Navalny’s team manager in Siberia, Oleg Snov, tweeted that observers from the liberal Yabloko party in Kemerovo, Siberia, had largely been blocked from attending the polls.
His colleague, Ksenia Pakhomova, tweeted a video of a polling station guard, who said that the observers had been advised to go to the Kemerovo city hall to get new permits and then come back if they were allowed.
The leader of the Navalny organization’s legal team, Ivan Zhdanov, tweeted that similar steps had been taken in the Khabarovsk district, and that in Komsomolsk on the Amur, all of Yabloko’s observers had been blocked.
Some voters appeared to have responded to the pressure to go vote by turning up, and spoiling their ballots, like the unnamed Murmansk serviceman described above.
Putin critic and one-time challenger Khodorkovsky spoilt his ballot, and posted about it online.
Some Instagram users followed his example and posted images of their spoilt ballots online.
Local and foreign observers have reported literally hundreds of violations, of varying types and degrees, from across Russia.

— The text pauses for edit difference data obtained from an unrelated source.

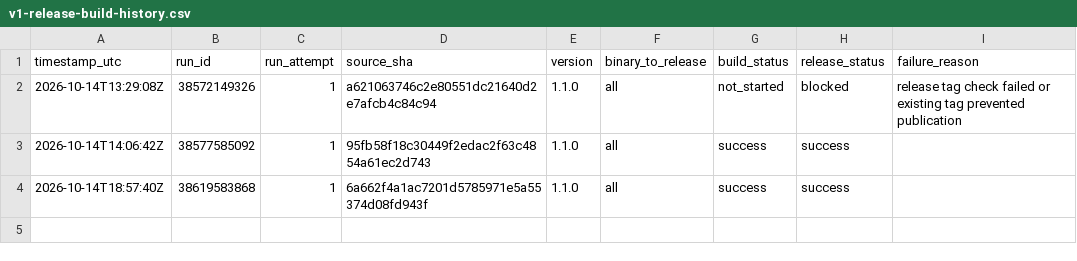
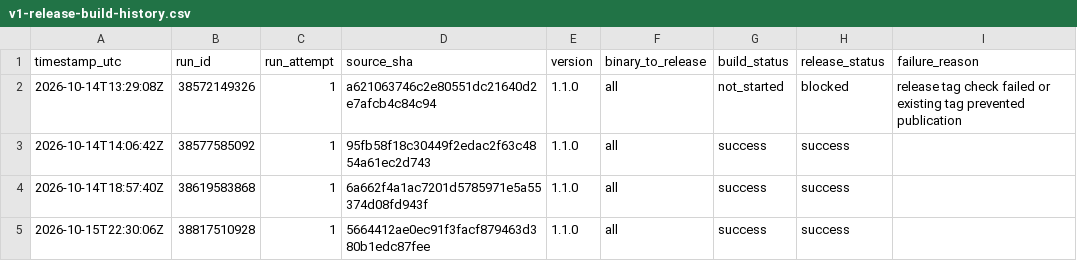
Before and after one commit to Mahmoudiismail/crm, a CSV file: plan/v1-release-build-history.csv, drawn as a sheet; the diff names each change by its address in the sheet, - before the commit and + after, or states it on an @@ line.

```diff
--- a/plan/v1-release-build-history.csv
+++ b/plan/v1-release-build-history.csv
+row 5: 2026-10-15T22:30:06Z | 38817510928 | 1 | 5664412ae0ec91f3facf879463d380b1edc87fee | 1.1.0 | all | success | success
```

Much of the activity appeared to have been focused on getting out the vote; some appeared, more directly, to involve ballot-stuffing and attempts to inconvenience or sideline the observers who might have revealed it. Some were committed by Electoral Commission staff themselves.
These attempts are noteworthy for the unease they betray in Russia’s ruling party and bureaucracy, given the long-term efforts the government has made to render elections controlled and predictable, such as jailing opposition leaders and imposing state control over the main TV stations.

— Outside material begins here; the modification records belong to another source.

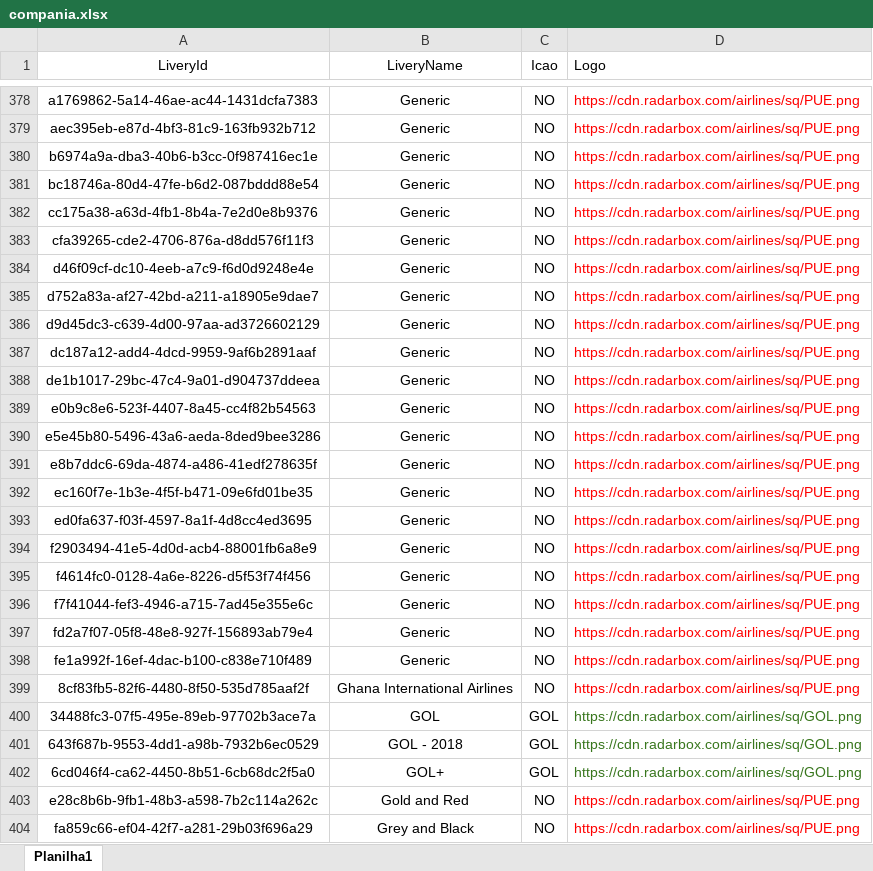
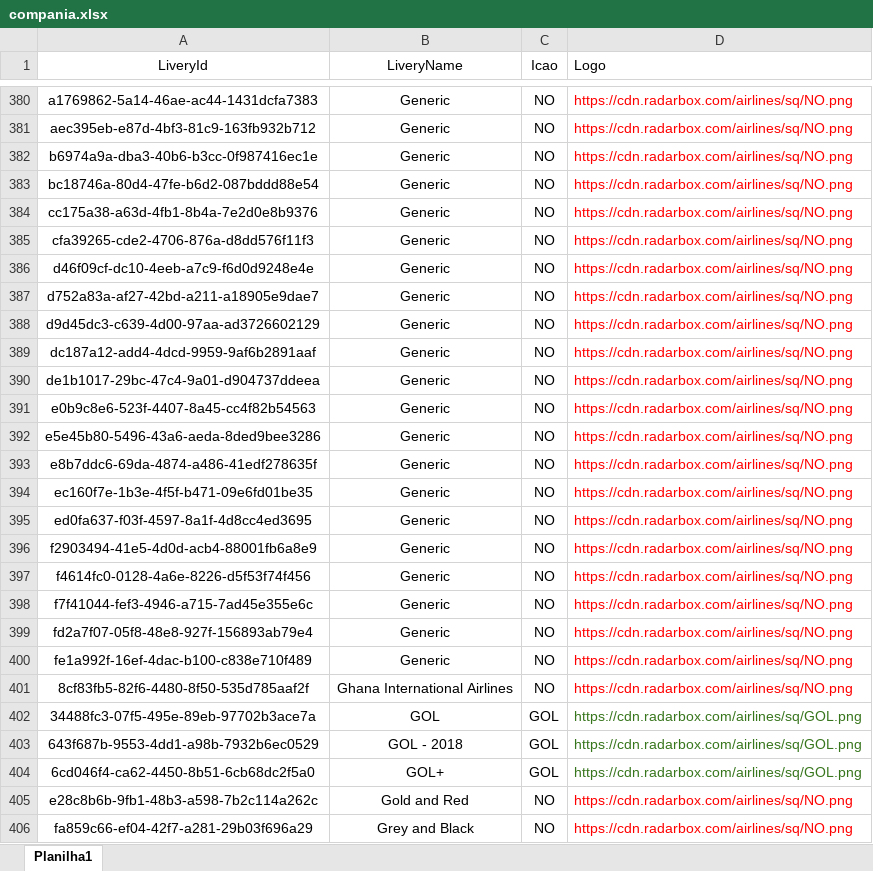
Before and after one commit to Dalmocabral/infinteflightaerobrasil_atc, an Excel workbook: compania.xlsx, sheet Planilha1, drawn as a sheet; only a part is shown, gaps mark what is left out; values as stored, in another font and other column widths than the file's, no borders; charts and pictures and conditional formats not drawn; addresses are those after the commit; the diff covers the shown part only; the diff names each change by its address in the sheet, - before the commit and + after, or states it on an @@ line.

```diff
--- a/compania.xlsx (sheet Planilha1)
+++ b/compania.xlsx (sheet Planilha1)
-D380:D401 (Logo): https://cdn.radarbox.com/airlines/sq/PUE.png
+D380:D401 (Logo): https://cdn.radarbox.com/airlines/sq/NO.png
-D405:D406 (Logo): https://cdn.radarbox.com/airlines/sq/PUE.png
+D405:D406 (Logo): https://cdn.radarbox.com/airlines/sq/NO.png
```
Also changed, not shown: 3 added rows, 202 edited cells and cell formats elsewhere in this sheet, 2 other files.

The efforts to galvanize voters appear, from the MKH reports and the plethora of electoral advertising, to have been centrally driven, and reflect a concern with the turnout which will be the best indicator of Putin’s actual popularity.
The local ballot-stuffing may have been more a question of local initiative, although the full picture remained unclear at the time of this report. Nevertheless, it, too, seems to betray a lack of confidence in the system, and a lack of faith in Russian voters’ desire to vote for the same leader they have had, as either president or prime minister, for 18 years.
The efforts do, however, illustrate another point, and that is the courage, and dedication to transparency, of Russian voters. The vast bulk of the online material revealing cases of electoral violations came from Russian users. Many — such as the Navalny team — posted their evidence under their own names; thousands, across the country, entered polling stations with cameras and mobile phones to record what was going on.
There is no doubt that Putin will be declared the winner of Sunday’s election; it is greatly to the credit of Russian civil society that so much will be known about the manner of his victory.